I find that one of the biggest problems in the world of social services and social justice is this odd notion that in order to successfully serve the impovershed, one must also live in poverty. I
currently serve the AmeriCorps*VISTA program, and it is their policy to pay their members 105% of the poverty level in the area they are serving. Their rational for this is so that we can better understand the people we are serving by living like them.
I do not consider myself greedy nor do I base my success in life on financial status. However, many other people do. There are lots of people in the world who do what they do for the money and would scoff at the position I am currently serving in. Not all of these people are stupid. Many of them are highly productive young go-getters whose talents would greatly advance the world of social justice. But, there seems to be some strange understanding that only those of pure heart should be allowed to do good. So, we must make work involving social justice as uncomfortable as possible to ensure that only those who truly believe in the cause work for it.
I challenge this belief and say why not make serving the country more inviting? I spend a lot of my day working on the development of a statewide voicemail program. Who cares why I'm doing it? If I was doing it for the money, it would still get done. The voicemail program is what's important, not the value of my soul. If they offered a more competitive salary, perhaps someone more qualified would've filled this position and taken care of the program in a more
I love what I do and am in no way using this blog as an attempt to get a raise. I am just upset that there is a world of talent involved in the market of products and consumers while the market of ideals and societal betterment must pray for the best when dunking into the pool of kind hearted people. Don't get me wrong. The people I work with go above and beyond the qualifications for their position, and social services is full of equally talented people. It's just that the non-profit world could be so much more productive if they had a larger plot of resources to dig from. First, we must overcome our notion that only those who have taken a vow of poverty can make a difference in the world.

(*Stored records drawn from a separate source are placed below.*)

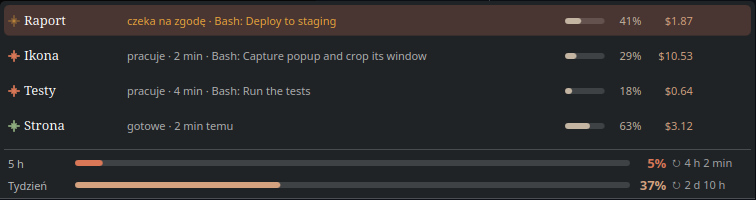
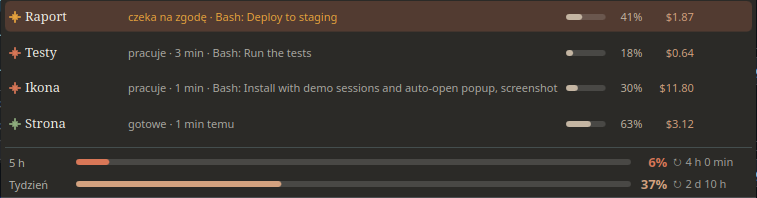
Paint the popup in the Claude style too
The session list gets the bar's warm background, drawn over the dialog's padding, and cream text whatever the Plasma theme.

diff --git a/plasmoid/contents/ui/main.qml b/plasmoid/contents/ui/main.qml
@@ -413,144 +413,162 @@ PlasmoidItem {
     }
 
     // One-line rows with fixed column widths: nothing moves on hover or on refresh.
-    fullRepresentation: ColumnLayout {
+    fullRepresentation: Item {
+        id: popup
         readonly property real unit: Kirigami.Units.gridUnit
         // As wide as the bar, but not narrower than the list needs nor wider than reads well.
         readonly property real fit: Math.max(unit * 25, Math.min(root.barWidth, unit * 44))
         Layout.minimumWidth: fit
         Layout.maximumWidth: fit
-        spacing: Kirigami.Units.smallSpacing
-
-        PlasmaComponents3.Label {
-            visible: root.listed.length === 0
-            text: T.tr("No active session")
-            opacity: 0.6
+        Layout.minimumHeight: list.implicitHeight
+        Layout.preferredHeight: list.implicitHeight
+        // The Claude style paints the popup like the bar, over the dialog's own padding, with
+        // cream text whatever the Plasma theme.
+        Binding { target: popup.Kirigami.Theme; property: "textColor"; value: root.ink; when: root.claude }
+        Rectangle {
+            anchors.fill: parent
+            anchors.margins: -Kirigami.Units.largeSpacing
+            visible: root.claude
+            color: "#2b2a27"
+            radius: Kirigami.Units.cornerRadius
         }
-        Repeater {
-            model: root.listed.length
-            delegate: MouseArea {
-                id: entry
-                required property int index
-                readonly property var item: root.listed[index] || ({})
-                readonly property bool current: !!root.lead && item.id === root.lead.id
-                readonly property real unit: Kirigami.Units.gridUnit
-                Layout.fillWidth: true
-                Layout.preferredHeight: unit * 1.7
-                readonly property bool pinned: root.picked !== "" && root.picked === item.id
-                hoverEnabled: true
-                cursorShape: Qt.PointingHandCursor
-                onClicked: root.openChat(item.id)
 
-                Rectangle {
-                    anchors.fill: parent
-                    radius: Kirigami.Units.cornerRadius
-                    color: root.claude ? root.sky : Kirigami.Theme.highlightColor
-                    opacity: entry.current ? 0.22 : entry.containsMouse ? 0.1 : 0
-                    border.width: entry.pinned ? 1 : 0
-                    border.color: root.claude ? root.sky : Kirigami.Theme.highlightColor
-                }
-                PlasmaComponents3.ToolTip { text: entry.item.project + " · " + root.modelName(entry.item.model); visible: entry.containsMouse && !edit.visible }
+        ColumnLayout {
+            id: list
+            anchors.fill: parent
+            spacing: Kirigami.Units.smallSpacing
 
-                RowLayout {
-                    anchors.fill: parent
-                    anchors.leftMargin: Kirigami.Units.smallSpacing; anchors.rightMargin: 2
-                    spacing: Kirigami.Units.smallSpacing
-                    Dot { mode: entry.item.state || "idle"; spark: root.claude; size: root.claude ? 12 : 9 }
-                    Item {
-                        Layout.preferredWidth: entry.unit * 5.5
-                        Layout.fillHeight: true
+            PlasmaComponents3.Label {
+                visible: root.listed.length === 0
+                text: T.tr("No active session")
+                opacity: 0.6
+            }
+            Repeater {
+                model: root.listed.length
+                delegate: MouseArea {
+                    id: entry
+                    required property int index
+                    readonly property var item: root.listed[index] || ({})
+                    readonly property bool current: !!root.lead && item.id === root.lead.id
+                    readonly property real unit: Kirigami.Units.gridUnit
+                    Layout.fillWidth: true
+                    Layout.preferredHeight: unit * 1.7
+                    readonly property bool pinned: root.picked !== "" && root.picked === item.id
+                    hoverEnabled: true
+                    cursorShape: Qt.PointingHandCursor
+                    onClicked: root.openChat(item.id)
+
+                    Rectangle {
+                        anchors.fill: parent
+                        radius: Kirigami.Units.cornerRadius
+                        color: root.claude ? root.sky : Kirigami.Theme.highlightColor
+                        opacity: entry.current ? 0.22 : entry.containsMouse ? 0.1 : 0
+                        border.width: entry.pinned ? 1 : 0
+                        border.color: root.claude ? root.sky : Kirigami.Theme.highlightColor
+                    }
+                    PlasmaComponents3.ToolTip { text: entry.item.project + " · " + root.modelName(entry.item.model); visible: entry.containsMouse && !edit.visible }
+
+                    RowLayout {
+                        anchors.fill: parent
+                        anchors.leftMargin: Kirigami.Units.smallSpacing; anchors.rightMargin: 2
+                        spacing: Kirigami.Units.smallSpacing
+                        Dot { mode: entry.item.state || "idle"; spark: root.claude; size: root.claude ? 12 : 9 }
+                        Item {
+                            Layout.preferredWidth: entry.unit * 5.5
+                            Layout.fillHeight: true
+                            PlasmaComponents3.Label {
+                                anchors.fill: parent
+                                visible: !edit.visible
+                                verticalAlignment: Text.AlignVCenter
+                                text: root.nameOf(entry.item)
+                                font.bold: !root.claude
+                                font.family: root.claude ? "serif" : Kirigami.Theme.defaultFont.family
+                                elide: Text.ElideRight
+                            }
+                            // Custom name: Enter saves, Esc cancels, an empty field goes back to the title's word.
+                            PlasmaComponents3.TextField {
+                                id: edit
+                                anchors.fill: parent
+                                anchors.topMargin: 1; anchors.bottomMargin: 1
+                                visible: false
+                                placeholderText: root.titleWord(entry.item.title) || entry.item.project || ""
+                                onAccepted: { root.rename(entry.item.id, text); visible = false; }
+                                Keys.onEscapePressed: visible = false
+                                onActiveFocusChanged: if (!activeFocus) visible = false
+                            }
+                        }
                         PlasmaComponents3.Label {
-                            anchors.fill: parent
-                            visible: !edit.visible
-                            verticalAlignment: Text.AlignVCenter
-                            text: root.nameOf(entry.item)
-                            font.bold: !root.claude
-                            font.family: root.claude ? "serif" : Kirigami.Theme.defaultFont.family
+                            Layout.fillWidth: true
+                            text: entry.item.state ? root.stateText(entry.item) : ""
                             elide: Text.ElideRight
+                            font: Kirigami.Theme.smallFont
+                            color: entry.item.state === "waiting" ? root.warn : Kirigami.Theme.textColor
+                            opacity: entry.item.state === "waiting" ? 1 : 0.65
                         }
-                        // Custom name: Enter saves, Esc cancels, an empty field goes back to the title's word.
-                        PlasmaComponents3.TextField {
-                            id: edit
-                            anchors.fill: parent
-                            anchors.topMargin: 1; anchors.bottomMargin: 1
-                            visible: false
-                            placeholderText: root.titleWord(entry.item.title) || entry.item.project || ""
-                            onAccepted: { root.rename(entry.item.id, text); visible = false; }
-                            Keys.onEscapePressed: visible = false
-                            onActiveFocusChanged: if (!activeFocus) visible = false
+                        Bar {
+                            Layout.preferredWidth: entry.unit * 2.2
+                            value: entry.item.context || 0
+                            color: root.level(entry.item.context || 0, root.dusk)
+                            opacity: entry.item.context === null ? 0 : 1
                         }
-                    }
-                    PlasmaComponents3.Label {
-                        Layout.fillWidth: true
-                        text: entry.item.state ? root.stateText(entry.item) : ""
-                        elide: Text.ElideRight
-                        font: Kirigami.Theme.smallFont
-                        color: entry.item.state === "waiting" ? root.warn : Kirigami.Theme.textColor
-                        opacity: entry.item.state === "waiting" ? 1 : 0.65
-                    }
-                    Bar {
-                        Layout.preferredWidth: entry.unit * 2.2
-                        value: entry.item.context || 0
-                        color: root.level(entry.item.context || 0, root.dusk)
-                        opacity: entry.item.context === null ? 0 : 1
-                    }
-                    PlasmaComponents3.Label {
-                        Layout.preferredWidth: entry.unit * 1.8
-                        horizontalAlignment: Text.AlignRight
-                        text: entry.item.context === null || entry.item.context === undefined ? "" : entry.item.context + "%"
-                        font: Kirigami.Theme.smallFont
-                        color: root.claude ? root.level(entry.item.context || 0, root.dusk) : Kirigami.Theme.textColor
-                    }
-                    PlasmaComponents3.Label {
-                        Layout.preferredWidth: entry.unit * 2.6
-                        horizontalAlignment: Text.AlignRight
-                        text: entry.item.cost ? root.usd(entry.item.cost) : ""
-                        font: Kirigami.Theme.smallFont
-                        color: root.claude ? root.sage : Kirigami.Theme.textColor
-                        opacity: root.claude ? 1 : 0.8
-                    }
-                    // Buttons stay in the layout and only fade in, so the row keeps its width.
-                    PlasmaComponents3.ToolButton {
-                        icon.name: "window-pin"
-                        display: PlasmaComponents3.AbstractButton.IconOnly
-                        text: entry.pinned ? T.tr("Unpin from the panel") : T.tr("Pin to the panel")
-                        checkable: true
-                        checked: entry.pinned
-                        Layout.preferredWidth: Kirigami.Units.iconSizes.small + Kirigami.Units.smallSpacing * 2
-                        Layout.preferredHeight: Layout.preferredWidth
-                        opacity: entry.pinned || entry.containsMouse || hovered ? 1 : 0
-                        onClicked: root.pick(entry.item.id)
-                        PlasmaComponents3.ToolTip { text: parent.text }
-                    }
-                    PlasmaComponents3.ToolButton {
-                        icon.name: "edit-rename"
-                        display: PlasmaComponents3.AbstractButton.IconOnly
-                        text: T.tr("Rename")
-                        Layout.preferredWidth: Kirigami.Units.iconSizes.small + Kirigami.Units.smallSpacing * 2
-                        Layout.preferredHeight: Layout.preferredWidth
-                        opacity: entry.containsMouse || hovered ? 1 : 0
-                        onClicked: { edit.text = root.names[entry.item.id] || ""; edit.visible = true; edit.forceActiveFocus(); }
+                        PlasmaComponents3.Label {
+                            Layout.preferredWidth: entry.unit * 1.8
+                            horizontalAlignment: Text.AlignRight
+                            text: entry.item.context === null || entry.item.context === undefined ? "" : entry.item.context + "%"
+                            font: Kirigami.Theme.smallFont
+                            color: root.claude ? root.level(entry.item.context || 0, root.dusk) : Kirigami.Theme.textColor
+                        }
+                        PlasmaComponents3.Label {
+                            Layout.preferredWidth: entry.unit * 2.6
+                            horizontalAlignment: Text.AlignRight
+                            text: entry.item.cost ? root.usd(entry.item.cost) : ""
+                            font: Kirigami.Theme.smallFont
+                            color: root.claude ? root.sage : Kirigami.Theme.textColor
+                            opacity: root.claude ? 1 : 0.8
+                        }
+                        // Buttons stay in the layout and only fade in, so the row keeps its width.
+                        PlasmaComponents3.ToolButton {
+                            icon.name: "window-pin"
+                            display: PlasmaComponents3.AbstractButton.IconOnly
+                            text: entry.pinned ? T.tr("Unpin from the panel") : T.tr("Pin to the panel")
+                            checkable: true
+                            checked: entry.pinned
+                            Layout.preferredWidth: Kirigami.Units.iconSizes.small + Kirigami.Units.smallSpacing * 2
+                            Layout.preferredHeight: Layout.preferredWidth
+                            opacity: entry.pinned || entry.containsMouse || hovered ? 1 : 0
+                            onClicked: root.pick(entry.item.id)
+                            PlasmaComponents3.ToolTip { text: parent.text }
+                        }
+                        PlasmaComponents3.ToolButton {
+                            icon.name: "edit-rename"
+                            display: PlasmaComponents3.AbstractButton.IconOnly
+                            text: T.tr("Rename")
+                            Layout.preferredWidth: Kirigami.Units.iconSizes.small + Kirigami.Units.smallSpacing * 2
+                            Layout.preferredHeight: Layout.preferredWidth
+                            opacity: entry.containsMouse || hovered ? 1 : 0
+                            onClicked: { edit.text = root.names[entry.item.id] || ""; edit.visible = true; edit.forceActiveFocus(); }
+                        }
                     }
                 }
             }
-        }
 
-        Kirigami.Separator { Layout.fillWidth: true; Layout.topMargin: Kirigami.Units.smallSpacing; visible: root.limits.length > 0 }
-        Repeater {
-            model: root.limits.length
-            delegate: RowLayout {
-                required property int index
-                readonly property var item: root.limits[index] || ({})
-                Layout.fillWidth: true
-                Layout.leftMargin: Kirigami.Units.smallSpacing; Layout.rightMargin: Kirigami.Units.smallSpacing
-                spacing: Kirigami.Units.smallSpacing
-                PlasmaComponents3.Label { text: root.limitName(item.kind || ""); Layout.preferredWidth: Kirigami.Units.gridUnit * 3.5; font: Kirigami.Theme.smallFont; opacity: 0.7 }
-                Bar { Layout.fillWidth: true; value: item.percent || 0; color: root.level(item.percent || 0, item.kind === "seven_day" ? root.sage : root.sky) }
-                PlasmaComponents3.Label {
-                    text: (item.percent || 0) + "%"; font.bold: true; Layout.preferredWidth: Kirigami.Units.gridUnit * 1.8; horizontalAlignment: Text.AlignRight
-                    color: root.claude ? root.level(item.percent || 0, item.kind === "seven_day" ? root.sage : root.sky) : Kirigami.Theme.textColor
+            Kirigami.Separator { Layout.fillWidth: true; Layout.topMargin: Kirigami.Units.smallSpacing; visible: root.limits.length > 0 }
+            Repeater {
+                model: root.limits.length
+                delegate: RowLayout {
+                    required property int index
+                    readonly property var item: root.limits[index] || ({})
+                    Layout.fillWidth: true
+                    Layout.leftMargin: Kirigami.Units.smallSpacing; Layout.rightMargin: Kirigami.Units.smallSpacing
+                    spacing: Kirigami.Units.smallSpacing
+                    PlasmaComponents3.Label { text: root.limitName(item.kind || ""); Layout.preferredWidth: Kirigami.Units.gridUnit * 3.5; font: Kirigami.Theme.smallFont; opacity: 0.7 }
+                    Bar { Layout.fillWidth: true; value: item.percent || 0; color: root.level(item.percent || 0, item.kind === "seven_day" ? root.sage : root.sky) }
+                    PlasmaComponents3.Label {
+                        text: (item.percent || 0) + "%"; font.bold: true; Layout.preferredWidth: Kirigami.Units.gridUnit * 1.8; horizontalAlignment: Text.AlignRight
+                        color: root.claude ? root.level(item.percent || 0, item.kind === "seven_day" ? root.sage : root.sky) : Kirigami.Theme.textColor
+                    }
+                    PlasmaComponents3.Label { text: root.resetIn(item); Layout.preferredWidth: Kirigami.Units.gridUnit * 4.2; font: Kirigami.Theme.smallFont; opacity: 0.6 }
                 }
-                PlasmaComponents3.Label { text: root.resetIn(item); Layout.preferredWidth: Kirigami.Units.gridUnit * 4.2; font: Kirigami.Theme.smallFont; opacity: 0.6 }
             }
         }
     }
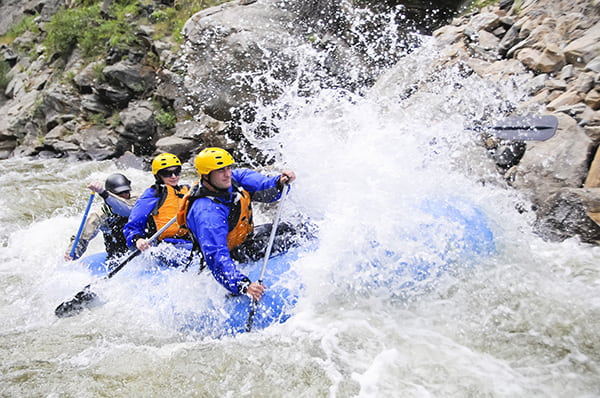
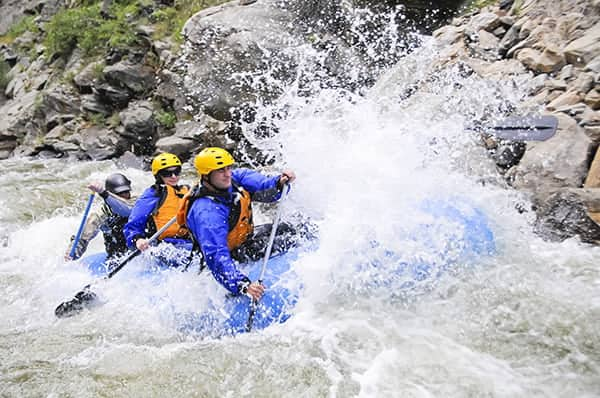
wwr edit

diff --git a/wwr/index.html b/wwr/index.html
@@ -34,7 +34,7 @@
         <section class="trip-types">
             <h2>The Ultimate Rafting Experience</h2>
             <figure>
-                <img src="images/rafting-one.webp" alt="Rafting Image 1">
+                <img src="images/rafting-one.jpg" alt="Rafting Image 1">
                 <figcaption>Intense Rafting</figcaption>
             </figure>
             <figure>

diff --git a/wwr/about.html b/wwr/about.html
@@ -45,7 +45,7 @@
         <section class="adventures">
             <h2>Adventure Awaits You!</h2>
             <figure>
-                <img src="images/rafting-one.webp" alt="Rafting Image 1">
+                <img src="images/rafting-one.jpg" alt="Rafting Image 1">
                 <figcaption>Blue Rafts</figcaption>
             </figure>
             <figure>
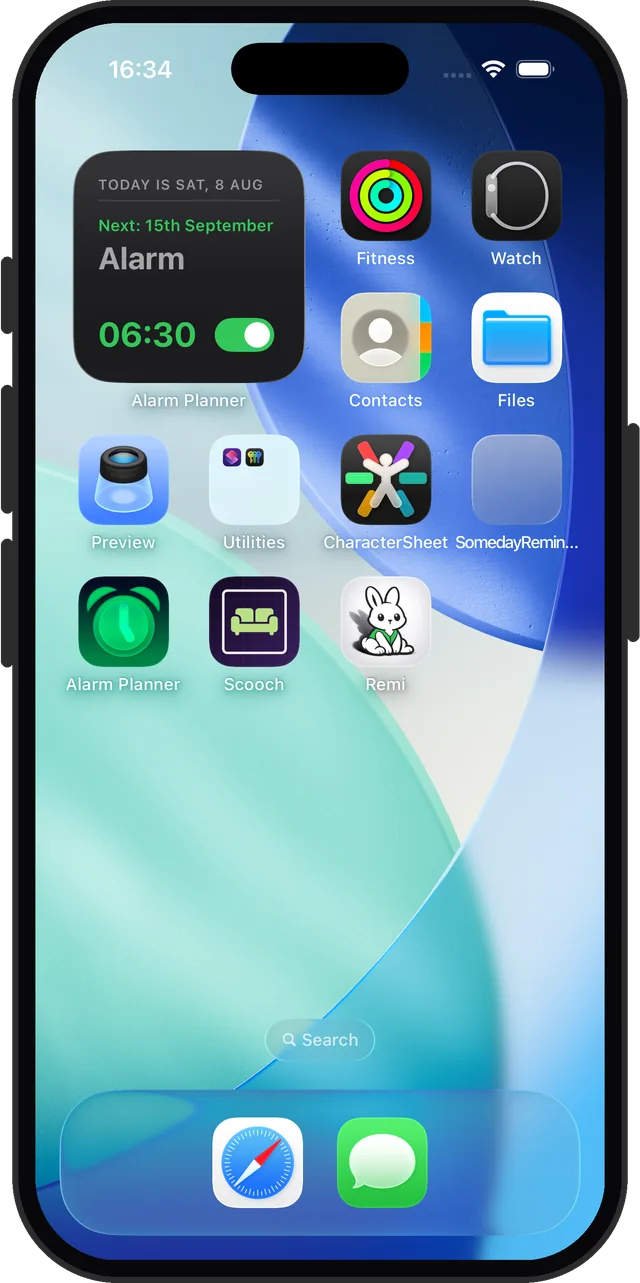
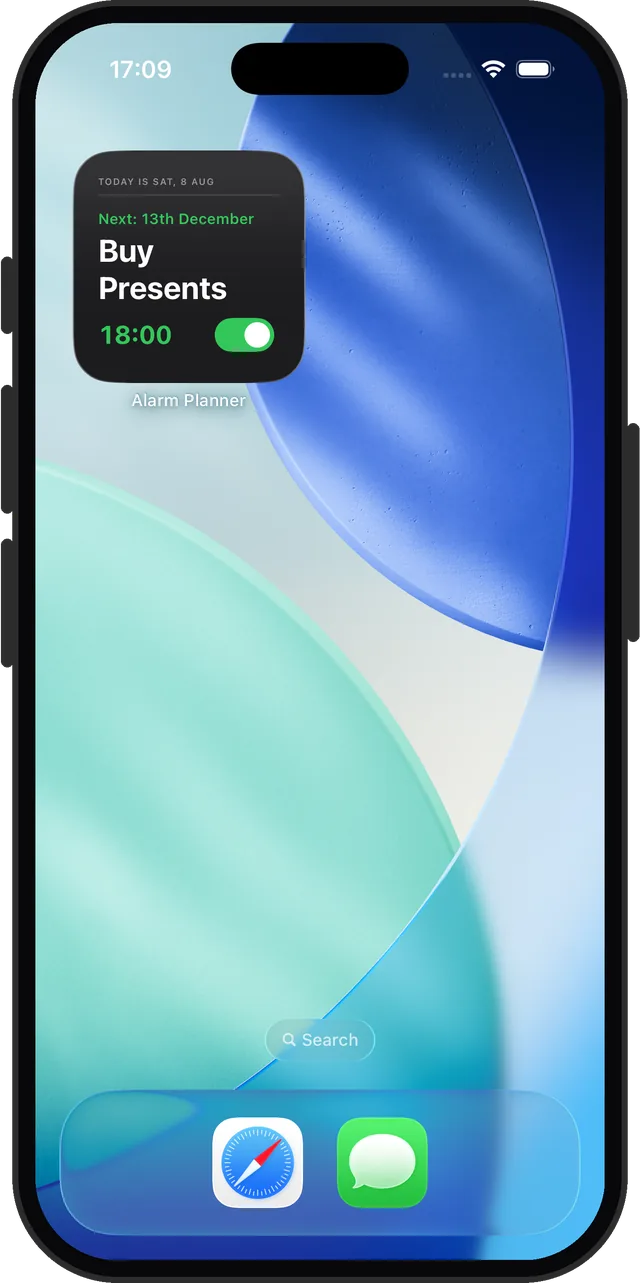
Guides: cleaner widget screenshot on an empty Home Screen
Replaces the first capture, which was a real cluttered Home Screen and
showed unreleased apps by name. Cropping was the alternative and was
rejected: every image on the site goes through one identical iPhone
shell, so a cropped one would be the only non-phone-shaped image here,
and the surrounding Home Screen is what proves the widget claim.

The new shot also carries the product better. "Next: 13th December, Buy
Presents" shows an alarm months out, which is the whole wedge, where the
old one showed a generic 06:30. Alt text and figcaption updated to match.

diff --git a/guides/iphone-alarm-widget-lock-screen/index.html b/guides/iphone-alarm-widget-lock-screen/index.html
@@ -118,8 +118,8 @@
 <p>Yes, but not from Apple. As of iOS 26 the built-in Clock app still ships no widget of any kind, so there is nothing to add from the stock alarm. That is why the search usually ends in disappointment: the widget gallery has Weather, Calendar, Reminders, and no alarm.</p>
 <p>Third-party alarm apps can fill the gap, and <a href="/">Alarm Clock Planner</a> does. It provides a small Home Screen widget and two Lock Screen widgets, circular and rectangular, all showing your next alarm.</p>
 <figure>
-  <img class="screen" src="/assets/shot-widget-home.webp" alt="iPhone Home Screen with the Alarm Clock Planner widget showing the next alarm on 15th September at 06:30 and a toggle" loading="lazy" width="640" height="1283">
-  <figcaption>The Home Screen widget: next alarm, its date, and a toggle you can tap.</figcaption>
+  <img class="screen" src="/assets/shot-widget-home.webp" alt="iPhone Home Screen with the Alarm Clock Planner widget showing the next alarm, Buy Presents on 13th December at 18:00, and a toggle" loading="lazy" width="640" height="1283">
+  <figcaption>The Home Screen widget: the next alarm by name, the date it fires, and a toggle you can tap. This one is months out.</figcaption>
 </figure>
 
 <h2>The two-second check</h2>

Josh the VISTA
Posts by Northeast Ohio Coalition for the Homeless staff and Board.